|Journal||Chemistry and Physics of Lipids|
|Number of pages||12|
|Publication status||Published - 1993|

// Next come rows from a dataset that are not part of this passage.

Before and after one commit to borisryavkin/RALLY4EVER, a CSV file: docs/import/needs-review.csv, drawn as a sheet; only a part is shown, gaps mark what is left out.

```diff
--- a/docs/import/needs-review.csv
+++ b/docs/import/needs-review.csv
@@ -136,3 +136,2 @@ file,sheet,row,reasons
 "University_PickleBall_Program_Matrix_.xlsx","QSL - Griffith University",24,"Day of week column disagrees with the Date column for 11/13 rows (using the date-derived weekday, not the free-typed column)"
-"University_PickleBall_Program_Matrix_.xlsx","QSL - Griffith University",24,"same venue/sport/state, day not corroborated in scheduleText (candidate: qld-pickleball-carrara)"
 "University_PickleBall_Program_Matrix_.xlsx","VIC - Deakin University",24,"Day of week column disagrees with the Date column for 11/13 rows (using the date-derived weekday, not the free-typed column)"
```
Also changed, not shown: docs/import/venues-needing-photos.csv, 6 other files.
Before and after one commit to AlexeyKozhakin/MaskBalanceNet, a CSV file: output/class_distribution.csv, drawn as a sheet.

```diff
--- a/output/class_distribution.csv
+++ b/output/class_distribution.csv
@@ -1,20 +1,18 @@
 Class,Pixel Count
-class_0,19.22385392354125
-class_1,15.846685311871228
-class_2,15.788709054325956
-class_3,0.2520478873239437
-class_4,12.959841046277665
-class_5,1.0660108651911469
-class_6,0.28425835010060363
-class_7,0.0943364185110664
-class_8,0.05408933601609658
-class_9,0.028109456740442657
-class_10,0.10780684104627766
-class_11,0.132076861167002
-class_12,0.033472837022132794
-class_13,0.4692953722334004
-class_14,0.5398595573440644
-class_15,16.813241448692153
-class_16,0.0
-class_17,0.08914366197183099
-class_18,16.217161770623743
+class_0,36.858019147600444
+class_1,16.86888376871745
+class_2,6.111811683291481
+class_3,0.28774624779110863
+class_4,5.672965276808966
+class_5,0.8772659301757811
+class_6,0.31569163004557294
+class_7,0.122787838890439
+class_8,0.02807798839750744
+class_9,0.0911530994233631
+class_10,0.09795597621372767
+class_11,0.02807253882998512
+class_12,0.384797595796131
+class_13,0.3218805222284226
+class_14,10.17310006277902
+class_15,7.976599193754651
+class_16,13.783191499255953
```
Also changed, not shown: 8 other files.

- anaesthetics, cholesterol, heterogeneity, lipid bilayer, main transition